──────── Data listing

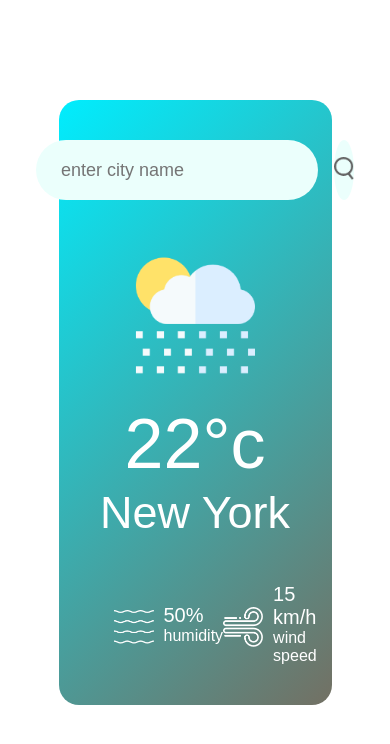
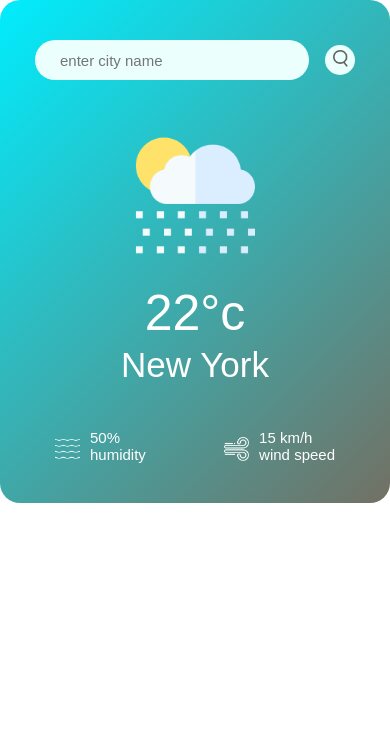
Before and after one commit to AyaGaafar95/Js-weather-app, a plain HTML site: page index.html in a window 390 px wide. Drawn offline with Linux system fonts and the light colour scheme.

Commit message:
make it responsive

```diff
--- a/style.css
+++ b/style.css
@@ -88,3 +88,61 @@ margin-top: -6px;
     margin-top: 10px;
     display: none;
 }
+
+
+
+
+
+@media (max-width:760px){
+    .card{
+        margin:auto;
+        width: 100%;
+    }
+    .search input{
+        padding: 10px 25px;
+        height: 40px;
+        font-size: 15px;
+    }
+    .weather h1{
+        font-size: 50px;
+        font-weight: 500;
+        }
+        .weather h2 {
+            font-size: 35px;
+            font-weight: 400;
+            margin-top: 3px;
+        }
+    .humidity , .wind{
+        font-size: 15px;
+        margin-top: -6px;
+        }
+        .details p{
+            font-size: 15px;
+        }
+        .col img{
+            width: 25px;
+            margin-right: 10px;
+        }
+
+        .search button{
+            border-radius: 50%;
+            width:30px;
+            height: 30px;
+            cursor: pointer;
+        }
+        .search button img{
+            width: 15px;
+        }
+        .error{
+
+            font-size: 1em;
+            margin-top: 10px;
+            display: none;
+        }
+  }
+
+  @media (max-width:341px){
+        .details {
+            gap: 20px;
+        }
+  }
```
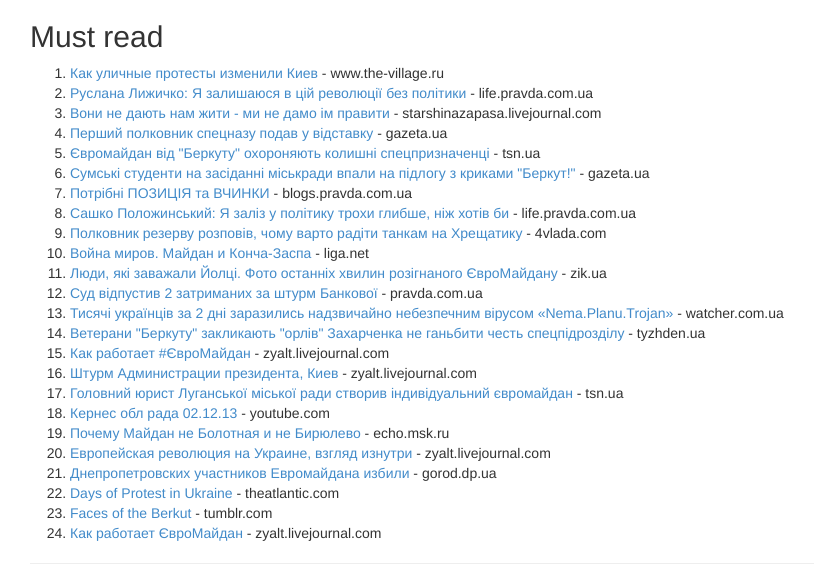
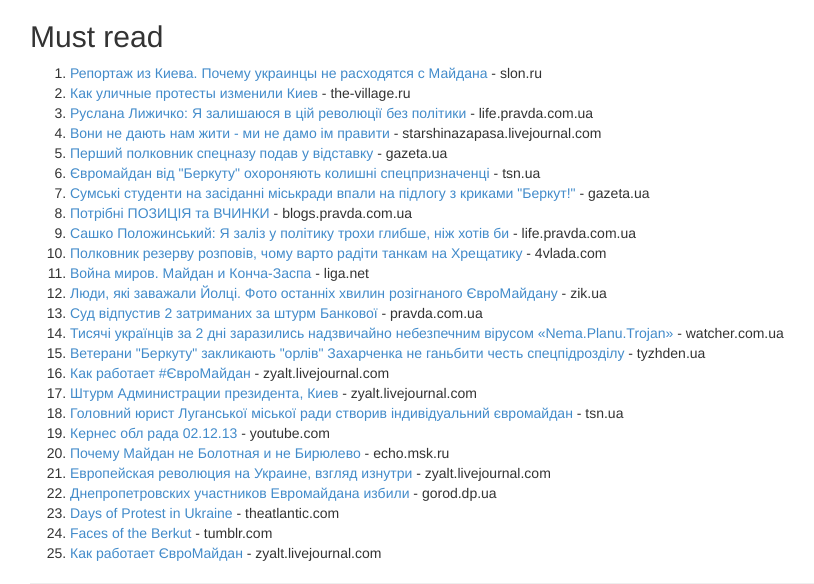
Before and after one commit to aleksey-tk/maidan, a Jekyll site: the page built from articles.html, in a window 1280 px wide, cut to the strip 300-884 px from the top of the page. Shown: the whole strip, without its empty margins (40-854 px from the left). Built offline with Jekyll 4.4.1, drawn with Linux system fonts in a browser that asks for light colours.

Commit message:
Updated articles.yml

```diff
--- a/_data/articles.yml
+++ b/_data/articles.yml
@@ -1,6 +1,9 @@
+- url: http://slon.ru/world/reportazh_iz_kieva_pochemu_ukraintsy_ne_raskhodyatsya_s_maydan-1030177.xhtml
+  title: "Репортаж из Киева. Почему украинцы не расходятся с Майдана"
+  domain: slon.ru
 - url: http://www.the-village.ru/village/situation/situation/135499-hroniki-maydana-kak
   title: "Как уличные протесты изменили Киев"
-  domain: www.the-village.ru
+  domain: the-village.ru
 - url: http://life.pravda.com.ua/person/2013/12/6/144286/
   title: 'Руслана Лижичко: Я залишаюся в цій революції без політики'
   domain: life.pravda.com.ua
```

────────────────

- Work request -
Pull every line that holds the string "after" out of the records.

- Output below -
Before and after one commit to AyaGaafar95/Js-weather-app, a plain HTML site: page index.html in a window 390 px wide. Drawn offline with Linux system fonts and the light colour scheme.
Before and after one commit to aleksey-tk/maidan, a Jekyll site: the page built from articles.html, in a window 1280 px wide, cut to the strip 300-884 px from the top of the page. Shown: the whole strip, without its empty margins (40-854 px from the left). Built offline with Jekyll 4.4.1, drawn with Linux system fonts in a browser that asks for light colours.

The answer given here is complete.